[Data for this task — start]

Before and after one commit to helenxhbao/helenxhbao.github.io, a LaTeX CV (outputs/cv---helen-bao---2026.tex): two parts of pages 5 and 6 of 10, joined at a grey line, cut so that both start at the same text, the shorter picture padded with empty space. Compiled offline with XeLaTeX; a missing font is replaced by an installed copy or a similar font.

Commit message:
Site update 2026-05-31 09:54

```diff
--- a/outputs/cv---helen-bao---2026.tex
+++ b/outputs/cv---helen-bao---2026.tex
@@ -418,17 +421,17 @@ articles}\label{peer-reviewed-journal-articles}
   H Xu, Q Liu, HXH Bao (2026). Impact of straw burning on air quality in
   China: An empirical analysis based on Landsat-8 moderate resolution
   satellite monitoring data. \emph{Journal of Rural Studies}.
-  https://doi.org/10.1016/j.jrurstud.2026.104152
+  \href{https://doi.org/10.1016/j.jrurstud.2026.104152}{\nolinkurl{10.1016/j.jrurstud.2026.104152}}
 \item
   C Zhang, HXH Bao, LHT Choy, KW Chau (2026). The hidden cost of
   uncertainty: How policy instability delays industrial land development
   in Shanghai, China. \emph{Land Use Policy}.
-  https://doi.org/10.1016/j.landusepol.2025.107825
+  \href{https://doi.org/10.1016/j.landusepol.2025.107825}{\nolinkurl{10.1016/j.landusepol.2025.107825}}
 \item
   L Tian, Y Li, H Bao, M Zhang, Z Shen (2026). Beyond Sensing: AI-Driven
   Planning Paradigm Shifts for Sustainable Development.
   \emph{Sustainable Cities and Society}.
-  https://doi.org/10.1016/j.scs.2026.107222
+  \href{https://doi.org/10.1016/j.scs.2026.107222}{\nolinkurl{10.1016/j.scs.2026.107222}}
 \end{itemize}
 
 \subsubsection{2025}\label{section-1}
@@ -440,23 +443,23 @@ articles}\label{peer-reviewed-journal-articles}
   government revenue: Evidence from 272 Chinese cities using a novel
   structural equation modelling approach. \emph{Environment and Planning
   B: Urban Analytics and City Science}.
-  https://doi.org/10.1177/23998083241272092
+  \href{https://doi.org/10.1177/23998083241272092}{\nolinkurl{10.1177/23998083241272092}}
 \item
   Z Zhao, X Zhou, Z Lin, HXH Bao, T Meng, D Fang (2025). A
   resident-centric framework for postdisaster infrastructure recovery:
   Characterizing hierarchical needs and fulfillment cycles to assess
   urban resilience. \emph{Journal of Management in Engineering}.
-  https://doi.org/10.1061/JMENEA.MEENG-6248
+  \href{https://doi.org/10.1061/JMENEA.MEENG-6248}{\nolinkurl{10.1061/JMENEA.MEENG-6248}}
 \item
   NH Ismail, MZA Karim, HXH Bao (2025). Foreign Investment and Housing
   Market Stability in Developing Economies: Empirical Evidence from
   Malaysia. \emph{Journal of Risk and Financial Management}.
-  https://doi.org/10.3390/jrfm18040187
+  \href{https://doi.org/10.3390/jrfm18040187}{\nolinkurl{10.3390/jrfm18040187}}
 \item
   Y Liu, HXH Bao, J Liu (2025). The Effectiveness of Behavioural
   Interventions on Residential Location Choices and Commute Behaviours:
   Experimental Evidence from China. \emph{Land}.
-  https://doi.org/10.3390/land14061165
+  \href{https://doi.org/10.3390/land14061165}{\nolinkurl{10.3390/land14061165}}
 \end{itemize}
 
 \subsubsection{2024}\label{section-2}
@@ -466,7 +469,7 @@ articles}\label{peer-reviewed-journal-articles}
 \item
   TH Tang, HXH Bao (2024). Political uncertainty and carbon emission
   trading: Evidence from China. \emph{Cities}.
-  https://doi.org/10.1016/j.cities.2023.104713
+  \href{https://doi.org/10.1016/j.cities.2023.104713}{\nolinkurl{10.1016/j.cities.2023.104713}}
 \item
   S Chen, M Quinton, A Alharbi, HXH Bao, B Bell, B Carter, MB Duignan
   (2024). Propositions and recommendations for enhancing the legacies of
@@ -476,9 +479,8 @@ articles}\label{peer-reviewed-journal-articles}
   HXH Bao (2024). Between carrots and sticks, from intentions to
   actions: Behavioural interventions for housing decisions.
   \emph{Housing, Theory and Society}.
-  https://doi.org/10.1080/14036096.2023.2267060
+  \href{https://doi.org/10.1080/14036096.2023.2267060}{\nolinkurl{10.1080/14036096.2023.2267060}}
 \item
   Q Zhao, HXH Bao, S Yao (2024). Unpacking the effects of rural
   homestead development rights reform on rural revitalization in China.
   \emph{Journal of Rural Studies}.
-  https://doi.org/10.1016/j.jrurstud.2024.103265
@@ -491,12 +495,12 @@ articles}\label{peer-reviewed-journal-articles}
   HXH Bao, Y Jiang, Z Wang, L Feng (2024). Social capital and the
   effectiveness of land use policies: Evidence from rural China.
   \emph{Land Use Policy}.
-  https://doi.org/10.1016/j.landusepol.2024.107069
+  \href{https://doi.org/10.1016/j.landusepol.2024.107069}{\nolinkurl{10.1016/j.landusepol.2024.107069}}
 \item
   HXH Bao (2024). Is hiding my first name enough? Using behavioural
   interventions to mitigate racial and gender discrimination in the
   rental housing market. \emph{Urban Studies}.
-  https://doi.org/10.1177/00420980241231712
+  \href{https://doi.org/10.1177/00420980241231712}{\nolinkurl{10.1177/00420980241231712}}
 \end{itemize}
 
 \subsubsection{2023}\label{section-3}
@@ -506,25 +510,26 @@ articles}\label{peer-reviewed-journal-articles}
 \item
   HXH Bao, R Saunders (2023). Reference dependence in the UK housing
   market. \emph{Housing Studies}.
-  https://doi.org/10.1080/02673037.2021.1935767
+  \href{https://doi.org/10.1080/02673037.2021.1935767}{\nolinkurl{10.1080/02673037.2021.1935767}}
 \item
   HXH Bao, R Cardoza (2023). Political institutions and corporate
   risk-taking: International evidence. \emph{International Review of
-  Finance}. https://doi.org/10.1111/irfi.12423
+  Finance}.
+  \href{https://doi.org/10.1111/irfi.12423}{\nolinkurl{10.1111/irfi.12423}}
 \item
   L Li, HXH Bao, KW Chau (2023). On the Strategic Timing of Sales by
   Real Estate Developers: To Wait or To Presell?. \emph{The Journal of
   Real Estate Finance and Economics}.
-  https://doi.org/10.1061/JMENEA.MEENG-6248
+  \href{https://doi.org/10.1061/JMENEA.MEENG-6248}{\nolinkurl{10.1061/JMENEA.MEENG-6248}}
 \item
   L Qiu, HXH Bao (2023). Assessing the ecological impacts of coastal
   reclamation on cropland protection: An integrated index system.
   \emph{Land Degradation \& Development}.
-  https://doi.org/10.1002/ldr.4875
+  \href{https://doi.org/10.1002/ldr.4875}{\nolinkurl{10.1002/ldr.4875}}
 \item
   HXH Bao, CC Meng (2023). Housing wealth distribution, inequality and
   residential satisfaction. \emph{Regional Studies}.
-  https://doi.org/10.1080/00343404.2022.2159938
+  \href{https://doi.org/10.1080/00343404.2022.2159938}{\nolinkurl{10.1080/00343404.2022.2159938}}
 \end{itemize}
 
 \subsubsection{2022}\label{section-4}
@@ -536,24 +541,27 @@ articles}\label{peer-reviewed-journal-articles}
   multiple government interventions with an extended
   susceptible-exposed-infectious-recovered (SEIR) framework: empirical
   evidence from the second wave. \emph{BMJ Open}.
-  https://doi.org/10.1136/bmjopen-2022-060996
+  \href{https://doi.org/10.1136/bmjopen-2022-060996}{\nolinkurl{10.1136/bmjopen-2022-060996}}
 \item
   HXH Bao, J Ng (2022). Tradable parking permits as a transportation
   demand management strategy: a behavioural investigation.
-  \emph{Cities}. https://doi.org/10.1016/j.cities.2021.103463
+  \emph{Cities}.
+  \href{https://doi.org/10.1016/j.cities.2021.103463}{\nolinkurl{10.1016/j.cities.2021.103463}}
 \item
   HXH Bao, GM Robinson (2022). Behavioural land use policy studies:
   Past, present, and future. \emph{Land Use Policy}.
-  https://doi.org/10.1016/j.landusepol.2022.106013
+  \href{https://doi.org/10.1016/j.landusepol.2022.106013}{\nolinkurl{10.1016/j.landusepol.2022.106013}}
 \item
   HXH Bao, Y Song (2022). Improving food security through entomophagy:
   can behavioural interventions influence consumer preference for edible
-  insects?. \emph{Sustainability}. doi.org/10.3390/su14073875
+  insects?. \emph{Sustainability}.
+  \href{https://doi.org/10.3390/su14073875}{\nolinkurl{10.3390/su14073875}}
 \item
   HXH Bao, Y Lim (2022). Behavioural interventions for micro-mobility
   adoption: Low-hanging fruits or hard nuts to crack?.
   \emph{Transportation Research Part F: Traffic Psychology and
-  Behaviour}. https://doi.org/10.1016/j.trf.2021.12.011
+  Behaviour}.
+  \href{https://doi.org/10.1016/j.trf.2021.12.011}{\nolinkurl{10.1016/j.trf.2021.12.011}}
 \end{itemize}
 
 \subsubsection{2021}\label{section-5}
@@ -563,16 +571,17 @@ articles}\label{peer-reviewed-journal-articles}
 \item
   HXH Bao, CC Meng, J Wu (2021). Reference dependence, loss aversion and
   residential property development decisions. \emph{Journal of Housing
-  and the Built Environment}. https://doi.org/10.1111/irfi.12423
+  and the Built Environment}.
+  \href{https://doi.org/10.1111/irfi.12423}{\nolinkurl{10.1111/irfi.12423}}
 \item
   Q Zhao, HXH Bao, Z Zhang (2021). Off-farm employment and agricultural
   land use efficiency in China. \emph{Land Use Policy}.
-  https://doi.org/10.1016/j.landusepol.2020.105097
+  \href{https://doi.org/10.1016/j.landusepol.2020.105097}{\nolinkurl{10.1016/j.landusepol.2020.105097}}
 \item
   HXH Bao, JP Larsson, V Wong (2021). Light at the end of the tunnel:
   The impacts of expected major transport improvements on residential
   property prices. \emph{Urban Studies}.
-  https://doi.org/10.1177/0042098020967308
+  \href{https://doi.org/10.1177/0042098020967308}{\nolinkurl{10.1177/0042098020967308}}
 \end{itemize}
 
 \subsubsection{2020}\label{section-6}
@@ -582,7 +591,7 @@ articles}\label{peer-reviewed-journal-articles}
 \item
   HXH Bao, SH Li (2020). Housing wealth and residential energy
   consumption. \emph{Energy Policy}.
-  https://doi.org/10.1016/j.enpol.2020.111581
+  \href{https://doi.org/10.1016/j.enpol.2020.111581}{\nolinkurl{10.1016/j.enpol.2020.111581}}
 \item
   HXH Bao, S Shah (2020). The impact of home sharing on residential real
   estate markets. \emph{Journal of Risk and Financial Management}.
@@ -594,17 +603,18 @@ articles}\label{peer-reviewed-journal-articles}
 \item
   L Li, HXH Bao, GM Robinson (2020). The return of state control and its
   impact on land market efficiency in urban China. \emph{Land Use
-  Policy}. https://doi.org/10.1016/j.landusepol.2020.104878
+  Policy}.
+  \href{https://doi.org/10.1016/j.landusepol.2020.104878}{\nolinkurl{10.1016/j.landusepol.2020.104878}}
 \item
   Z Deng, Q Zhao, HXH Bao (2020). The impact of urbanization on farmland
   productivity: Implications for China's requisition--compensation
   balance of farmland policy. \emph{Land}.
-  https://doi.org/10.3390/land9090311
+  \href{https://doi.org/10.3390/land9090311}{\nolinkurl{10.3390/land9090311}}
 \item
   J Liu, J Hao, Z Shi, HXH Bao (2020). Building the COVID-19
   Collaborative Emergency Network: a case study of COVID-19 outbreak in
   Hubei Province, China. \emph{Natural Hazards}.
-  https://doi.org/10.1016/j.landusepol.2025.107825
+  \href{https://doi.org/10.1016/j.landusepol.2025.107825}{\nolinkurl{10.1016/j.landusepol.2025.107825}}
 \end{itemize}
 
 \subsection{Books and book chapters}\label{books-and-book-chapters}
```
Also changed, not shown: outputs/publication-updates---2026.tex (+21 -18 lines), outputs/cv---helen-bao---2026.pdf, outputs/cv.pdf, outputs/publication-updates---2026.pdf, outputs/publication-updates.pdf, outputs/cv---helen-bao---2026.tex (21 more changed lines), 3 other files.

[Data for this task — finish]

__Exercise details__
Bring together each line above where the string "helen" turns up.

__Response to the task__
Before and after one commit to helenxhbao/helenxhbao.github.io, a LaTeX CV (outputs/cv---helen-bao---2026.tex): two parts of pages 5 and 6 of 10, joined at a grey line, cut so that both start at the same text, the shorter picture padded with empty space. Compiled offline with XeLaTeX; a missing font is replaced by an installed copy or a similar font.
--- a/outputs/cv---helen-bao---2026.tex
+++ b/outputs/cv---helen-bao---2026.tex
Also changed, not shown: outputs/publication-updates---2026.tex (+21 -18 lines), outputs/cv---helen-bao---2026.pdf, outputs/cv.pdf, outputs/publication-updates---2026.pdf, outputs/publication-updates.pdf, outputs/cv---helen-bao---2026.tex (21 more changed lines), 3 other files.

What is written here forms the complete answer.